The existence of glass ceiling takes a different shape. It is seen as more of a burden now than before. The utterance or emergence of glass ceiling objections by women is not seen as self-advancement through victimhood. Sometimes it even could be true that it should not become a norm and a stamp against women for misusing the law in favour of them. For example, there have been instances where women have used glass ceiling as a reason to make self-advancement for her further progress when she was undeserving of the position (Johnson and Ridley, 2008).When women are allowed the flexible working, they find that they have not matched the minimum work ethics benchmark and lack professionalism (Chanania, 2016). These instances where women misuse the law to secures her interest by unlawful means have made glass ceiling a complex and fractured concept. Men at workplace often see it as self-advancing when a woman complains about being discriminated. It is the same thing happens when men actually discriminates against a woman. Thus, in retrospect, glass ceiling had a turbulent past. From being a genuine case against women’s discrimination, it has come to attract a view of annoyance. Its use is also associated with selfish motives of women and misuse of the law. Although there can be no denial of the fact that there has been no one who has never misused their privileges including men, the strengthening of the view that only laws favouring women are being largely misused by them is also one kind of a bias.

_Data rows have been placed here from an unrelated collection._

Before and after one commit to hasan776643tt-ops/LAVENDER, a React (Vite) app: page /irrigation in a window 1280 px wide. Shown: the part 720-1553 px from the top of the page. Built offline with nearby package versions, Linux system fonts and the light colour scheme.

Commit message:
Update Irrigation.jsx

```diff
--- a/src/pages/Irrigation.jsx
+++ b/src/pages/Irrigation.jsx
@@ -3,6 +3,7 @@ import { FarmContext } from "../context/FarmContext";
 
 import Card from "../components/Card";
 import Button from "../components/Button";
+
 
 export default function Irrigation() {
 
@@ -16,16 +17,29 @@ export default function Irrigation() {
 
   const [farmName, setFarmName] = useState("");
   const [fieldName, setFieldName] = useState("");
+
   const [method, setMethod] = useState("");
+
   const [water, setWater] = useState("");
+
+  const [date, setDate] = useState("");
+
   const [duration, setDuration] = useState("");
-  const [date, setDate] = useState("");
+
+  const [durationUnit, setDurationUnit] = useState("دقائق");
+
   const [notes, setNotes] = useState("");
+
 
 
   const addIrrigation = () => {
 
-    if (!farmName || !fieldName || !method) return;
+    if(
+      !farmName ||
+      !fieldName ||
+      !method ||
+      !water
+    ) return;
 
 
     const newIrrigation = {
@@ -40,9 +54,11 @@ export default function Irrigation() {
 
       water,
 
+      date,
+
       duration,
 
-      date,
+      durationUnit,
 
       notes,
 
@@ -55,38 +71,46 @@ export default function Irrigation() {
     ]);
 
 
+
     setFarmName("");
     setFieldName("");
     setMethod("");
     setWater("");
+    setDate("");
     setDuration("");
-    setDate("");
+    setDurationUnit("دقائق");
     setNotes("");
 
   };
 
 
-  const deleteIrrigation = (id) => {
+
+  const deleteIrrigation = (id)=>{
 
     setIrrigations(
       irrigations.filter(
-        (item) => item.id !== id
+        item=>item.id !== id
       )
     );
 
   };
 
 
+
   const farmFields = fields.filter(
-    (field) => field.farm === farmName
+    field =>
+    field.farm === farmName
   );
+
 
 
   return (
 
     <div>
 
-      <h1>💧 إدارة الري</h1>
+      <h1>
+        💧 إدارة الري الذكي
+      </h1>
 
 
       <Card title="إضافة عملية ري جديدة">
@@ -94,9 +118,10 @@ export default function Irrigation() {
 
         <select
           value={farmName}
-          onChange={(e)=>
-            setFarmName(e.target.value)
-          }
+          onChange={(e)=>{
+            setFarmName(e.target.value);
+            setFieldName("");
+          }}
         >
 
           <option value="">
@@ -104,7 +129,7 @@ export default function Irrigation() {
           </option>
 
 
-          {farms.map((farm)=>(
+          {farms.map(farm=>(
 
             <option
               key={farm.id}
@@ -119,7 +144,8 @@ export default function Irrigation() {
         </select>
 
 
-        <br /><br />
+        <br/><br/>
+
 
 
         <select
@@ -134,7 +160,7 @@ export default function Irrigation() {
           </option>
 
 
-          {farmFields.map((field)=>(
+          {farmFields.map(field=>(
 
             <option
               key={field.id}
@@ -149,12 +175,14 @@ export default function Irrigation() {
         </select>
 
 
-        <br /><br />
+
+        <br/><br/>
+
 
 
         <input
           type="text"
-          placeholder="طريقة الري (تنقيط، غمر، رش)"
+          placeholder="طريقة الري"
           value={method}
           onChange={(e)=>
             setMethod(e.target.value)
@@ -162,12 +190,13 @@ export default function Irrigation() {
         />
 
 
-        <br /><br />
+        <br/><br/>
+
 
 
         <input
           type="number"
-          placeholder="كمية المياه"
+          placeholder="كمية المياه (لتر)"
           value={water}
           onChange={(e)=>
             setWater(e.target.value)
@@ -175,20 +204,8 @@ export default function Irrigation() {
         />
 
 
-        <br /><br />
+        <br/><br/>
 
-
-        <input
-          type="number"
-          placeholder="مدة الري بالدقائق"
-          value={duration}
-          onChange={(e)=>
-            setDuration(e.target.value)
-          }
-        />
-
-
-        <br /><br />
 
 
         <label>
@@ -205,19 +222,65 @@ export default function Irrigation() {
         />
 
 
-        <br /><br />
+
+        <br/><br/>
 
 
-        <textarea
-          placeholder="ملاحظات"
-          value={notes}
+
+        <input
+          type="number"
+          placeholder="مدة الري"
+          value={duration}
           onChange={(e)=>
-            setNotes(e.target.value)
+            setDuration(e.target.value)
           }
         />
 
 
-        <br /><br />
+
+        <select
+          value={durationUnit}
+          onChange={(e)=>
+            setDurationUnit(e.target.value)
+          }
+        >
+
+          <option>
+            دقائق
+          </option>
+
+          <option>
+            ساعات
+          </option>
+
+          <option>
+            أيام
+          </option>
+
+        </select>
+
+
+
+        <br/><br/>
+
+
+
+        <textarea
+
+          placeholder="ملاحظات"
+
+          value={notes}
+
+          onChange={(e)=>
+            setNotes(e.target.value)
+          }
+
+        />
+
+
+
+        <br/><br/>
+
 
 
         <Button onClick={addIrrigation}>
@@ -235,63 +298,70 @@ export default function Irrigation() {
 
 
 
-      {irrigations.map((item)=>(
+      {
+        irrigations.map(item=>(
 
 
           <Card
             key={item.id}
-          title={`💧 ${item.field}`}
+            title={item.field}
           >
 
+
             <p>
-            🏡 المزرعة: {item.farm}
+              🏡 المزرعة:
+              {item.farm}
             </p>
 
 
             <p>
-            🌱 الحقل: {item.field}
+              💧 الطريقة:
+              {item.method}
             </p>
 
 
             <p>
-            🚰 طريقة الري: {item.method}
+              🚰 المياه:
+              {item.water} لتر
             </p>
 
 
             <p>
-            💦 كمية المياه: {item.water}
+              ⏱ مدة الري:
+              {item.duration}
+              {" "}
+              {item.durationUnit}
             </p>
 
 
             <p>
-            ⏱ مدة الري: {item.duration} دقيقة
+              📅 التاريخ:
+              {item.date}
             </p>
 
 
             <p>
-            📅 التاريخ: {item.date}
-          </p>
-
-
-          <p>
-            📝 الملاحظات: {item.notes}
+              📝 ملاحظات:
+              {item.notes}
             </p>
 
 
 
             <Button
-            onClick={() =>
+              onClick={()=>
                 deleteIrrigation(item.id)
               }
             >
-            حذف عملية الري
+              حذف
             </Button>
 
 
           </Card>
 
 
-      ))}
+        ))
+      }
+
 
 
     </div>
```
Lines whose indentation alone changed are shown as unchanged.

To analyse the sector of general surgery, Zhuge et al. (2011) admits that despite the increase of women in the general surgery segment, glass ceiling is relevant and existent for women in gross leadership roles. In the study, they observed that traditional gender roles, their support, and mind set and sexism at work along with lack of appropriate mentorship are three main contributors to the persistent and thriving of glass ceiling. Traditional gender roles is the most common and rigid barrier that remains today. It is the most adamant and inflexible reason for the existence of glass ceiling. Acker (2009) too, asserts that there is an invisible but rampant existence and usage of glass ceiling for women at workplace. Women from racial and minority ethnicity are more under-represented at workplace. This indicates the existence of silent racism where innovative reason of “lack of skills and knowledge required for the vacant position” may be dominant in their use. Falk (2004) in her research about the existence of glass ceiling for women concluded that women represented only about 15% of the total top executive positions and even less in the management roles. This shows that glass ceiling that had been assumed dying was not so the case, it existed more innovatively with more power to the management in smart discrimination. The irony of the results lied in the fact that despite the menace of glass ceiling almost 20 years before, it existed and thrived more succinctly in organisations.